Amazon’s Kindle has dominated the eReader marketplace for the past year or so. Several companies are developing competing products to be released within the next year. My big question is: When are these eReaders going to perfect the integration of audiobooks?
Amazon’s Kindleis the gold standard for eReaders. With a paper-like display, 1/3 inch thickness and 10.2 ounce weight, the Kindle is lighter and smaller than most books. The device features 3G wireless – and this is its differentiator.
The wireless connection allows users to download books, magazines, and newspapers without an internet connection, computer interface, or Wi-Fi. This convenience is free of charge for Kindle owners.The 6” Kindle does not support audiobook files. The newest Kindle, the DX, a larger sized 9.7” (and larger priced at nearly $500 USD) version of the Kindle can house audiobooks.

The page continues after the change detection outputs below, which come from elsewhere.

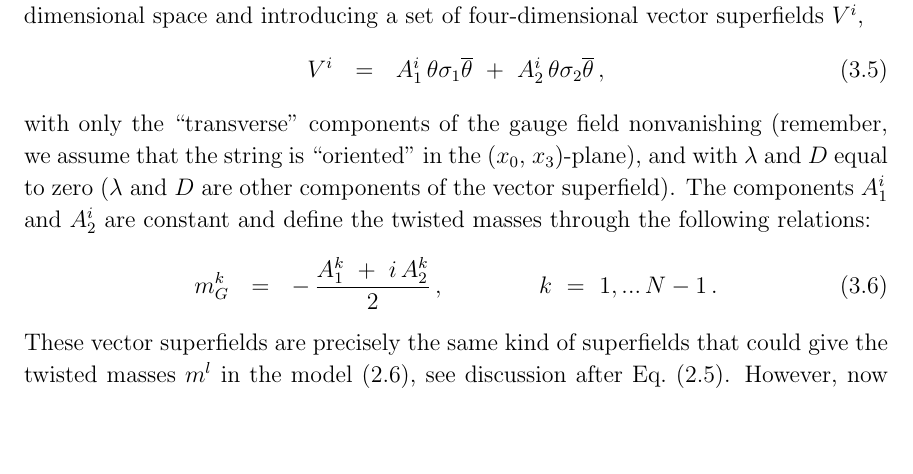
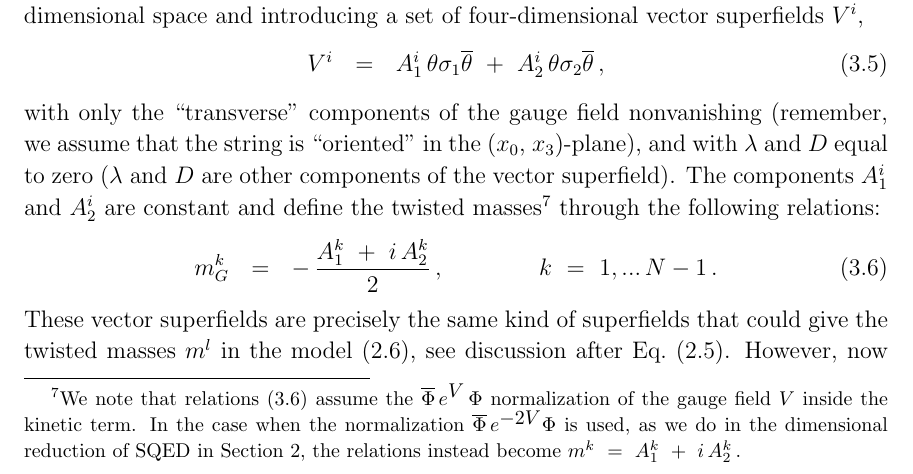
Before and after one commit to pasha-bolokhov/hetmass, a LaTeX paper (hetmass.tex): part of page 16 of 27, cut so that both start at the same text, the shorter picture padded with empty space. Compiled offline with pdfLaTeX.

Commit message:
Introduced a footnote explaining the normalization of twisted masses in the geometric description

```diff
--- a/hetmass.tex
+++ b/hetmass.tex
@@ -1211,7 +1211,11 @@ four-dimensional vector superfields $ V^i $,
 \end{equation}
 	with only the ``transverse'' components of the gauge field nonvanishing
 	(remember, we assume that the string is ``oriented'' in the ($x_0$, $x_3$)-plane), and with $ \lambda $ and $ D $ equal to zero ($ \lambda $ and $ D $ are other components of the vector superfield).
-	The  components $A_1^i$ and $A_2^i$ are constant and define the twisted masses
+	The  components $A_1^i$ and $A_2^i$ are constant and define the twisted masses\footnote{We note that relations \eqref{mGi} assume
+	the $ \ov{\Phi}\, e^{\displaystyle V}\, \Phi $ normalization of the gauge field $ V $ inside the kinetic term.
+	In the case when the normalization $ \ov{\Phi}\, e^{\displaystyle - 2 V} \Phi $ is used,
+	as we do in the dimensional reduction of SQED in Section~\ref{gaugef},
+	the relations instead become $ m^k ~=~ A_1^k ~+~ i\, A_2^k $\,.}
 	through the following relations:
 \begin{equation}
 \label{mGi}
```
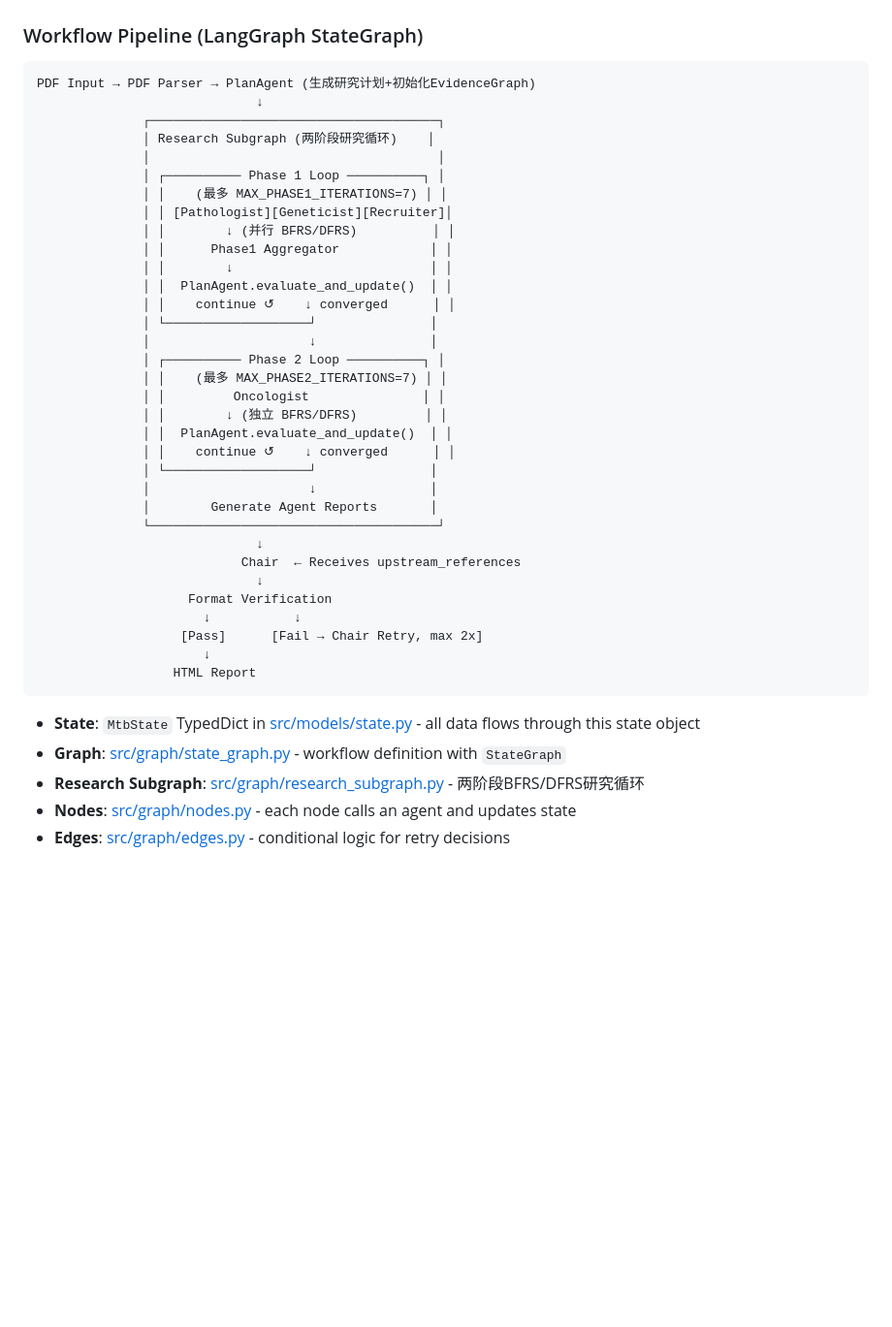
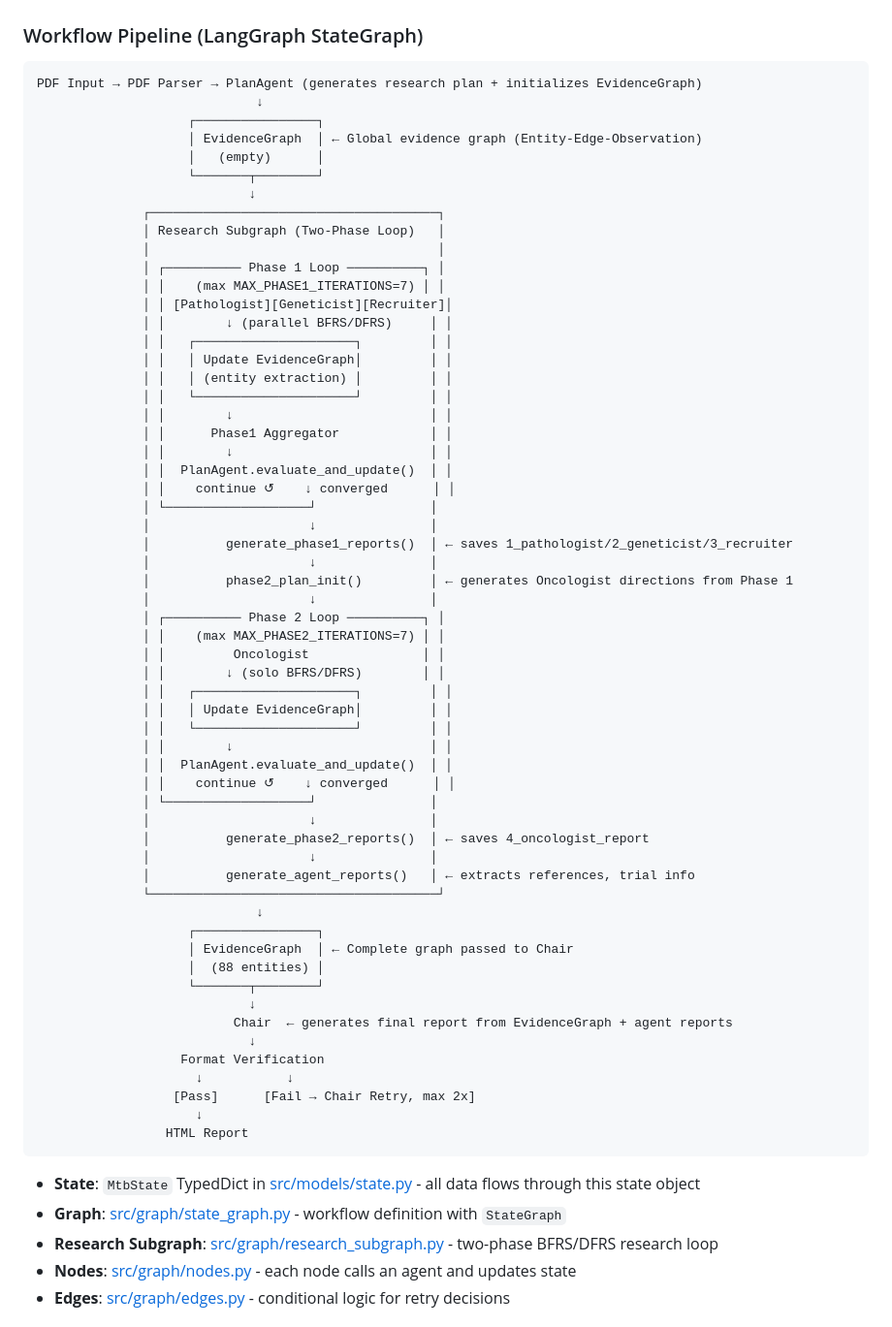
Before and after one commit to Zachary77-code/mtb, a Markdown page: CLAUDE.md, the part around one of its changes. Shown at 97% size. Rendered like a GitHub page; blank space fills up the shorter version.

````diff
--- a/CLAUDE.md
+++ b/CLAUDE.md
@@ -30,44 +30,69 @@ pytest tests/
 ### Workflow Pipeline (LangGraph StateGraph)
 
 ```
-PDF Input → PDF Parser → PlanAgent (生成研究计划+初始化EvidenceGraph)
+PDF Input → PDF Parser → PlanAgent (generates research plan + initializes EvidenceGraph)
                              ↓
+                    ┌────────────────┐
+                    │ EvidenceGraph  │ ← Global evidence graph (Entity-Edge-Observation)
+                    │   (empty)      │
+                    └───────┬────────┘
+                            ↓
               ┌──────────────────────────────────────┐
-              │ Research Subgraph (两阶段研究循环)    │
+              │ Research Subgraph (Two-Phase Loop)   │
               │                                      │
               │ ┌────────── Phase 1 Loop ──────────┐ │
-              │ │    (最多 MAX_PHASE1_ITERATIONS=7) │ │
+              │ │    (max MAX_PHASE1_ITERATIONS=7) │ │
               │ │ [Pathologist][Geneticist][Recruiter]│
-              │ │        ↓ (并行 BFRS/DFRS)          │ │
+              │ │        ↓ (parallel BFRS/DFRS)     │ │
+              │ │   ┌─────────────────────┐         │ │
+              │ │   │ Update EvidenceGraph│         │ │
+              │ │   │ (entity extraction) │         │ │
+              │ │   └─────────────────────┘         │ │
+              │ │        ↓                          │ │
               │ │      Phase1 Aggregator            │ │
               │ │        ↓                          │ │
               │ │  PlanAgent.evaluate_and_update()  │ │
               │ │    continue ↺    ↓ converged      │ │
               │ └───────────────────┘               │
               │                     ↓               │
+              │          generate_phase1_reports()  │ ← saves 1_pathologist/2_geneticist/3_recruiter
+              │                     ↓               │
+              │          phase2_plan_init()         │ ← generates Oncologist directions from Phase 1
+              │                     ↓               │
               │ ┌────────── Phase 2 Loop ──────────┐ │
-              │ │    (最多 MAX_PHASE2_ITERATIONS=7) │ │
+              │ │    (max MAX_PHASE2_ITERATIONS=7) │ │
               │ │         Oncologist               │ │
-              │ │        ↓ (独立 BFRS/DFRS)         │ │
+              │ │        ↓ (solo BFRS/DFRS)        │ │
+              │ │   ┌─────────────────────┐         │ │
+              │ │   │ Update EvidenceGraph│         │ │
+              │ │   └─────────────────────┘         │ │
+              │ │        ↓                          │ │
               │ │  PlanAgent.evaluate_and_update()  │ │
               │ │    continue ↺    ↓ converged      │ │
               │ └───────────────────┘               │
               │                     ↓               │
-              │        Generate Agent Reports       │
+              │          generate_phase2_reports()  │ ← saves 4_oncologist_report
+              │                     ↓               │
+              │          generate_agent_reports()   │ ← extracts references, trial info
               └──────────────────────────────────────┘
                              ↓
-                           Chair  ← Receives upstream_references
-                             ↓
-                    Format Verification
-                      ↓           ↓
-                   [Pass]      [Fail → Chair Retry, max 2x]
-                      ↓
-                  HTML Report
+                    ┌────────────────┐
+                    │ EvidenceGraph  │ ← Complete graph passed to Chair
+                    │  (88 entities) │
+                    └───────┬────────┘
+                            ↓
+                          Chair  ← generates final report from EvidenceGraph + agent reports
+                            ↓
+                   Format Verification
+                     ↓           ↓
+                  [Pass]      [Fail → Chair Retry, max 2x]
+                     ↓
+                 HTML Report
 ```
 
 - **State**: `MtbState` TypedDict in [src/models/state.py](src/models/state.py) - all data flows through this state object
 - **Graph**: [src/graph/state_graph.py](src/graph/state_graph.py) - workflow definition with `StateGraph`
-- **Research Subgraph**: [src/graph/research_subgraph.py](src/graph/research_subgraph.py) - 两阶段BFRS/DFRS研究循环
+- **Research Subgraph**: [src/graph/research_subgraph.py](src/graph/research_subgraph.py) - two-phase BFRS/DFRS research loop
 - **Nodes**: [src/graph/nodes.py](src/graph/nodes.py) - each node calls an agent and updates state
 - **Edges**: [src/graph/edges.py](src/graph/edges.py) - conditional logic for retry decisions
 
````
Also changed, not shown: other parts of CLAUDE.md (+93 -93 lines).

They are not available via direct download to the device (requiring a USB internet connection) and they take up more space than traditional books. In my mind, Amazon has some refining to do to make this feature more convenient and accessible – especially by adding it to the lower priced, smaller device.
The biggest competitor, Sony’s Reader Digital Book, requires a computer for downloading books and other media and a synchronization to load the device. The latest version will be released next week with a touch screen for navigation. There is still no interface for connecting to the Sony eBookstore without a computer.
IREX Technologies is pairing with Barnes & Noble’s e-bookstore as it launches its new device sometime this year. This electronic reader, as well as the Plastic Logic device poised for launch in 2010, will include wireless connectivity like the Kindle.
This will be the major competing factor. If these new readers are of good quality and lower cost, Kindle may find itself losing ground as the biggest seller.
With all of this development, I have not seen one word addressing audiobooks on eReaders. The newest Kindle features text-to-speech, but this is an electronically voiced application. I’m wondering if actual, narrated audiobooks will be offered for eReaders.
I enjoy both audio and traditional books. I don’t have an eReader…. yet. I can read eBooks and listen to audio versions on my iPod touch. The screen is quite small for reading, so I am tempted by the eReaders. It would be ideal to have a device that is light, thin, and can hold over 1,000 titles in either format.
eReader developers, are you listening? Some of us want the best of both worlds. Multiple formats on one device that is portable, lightweight, and easy-to-use, with a screen that won’t send me in search of my glasses. Is that too much to ask?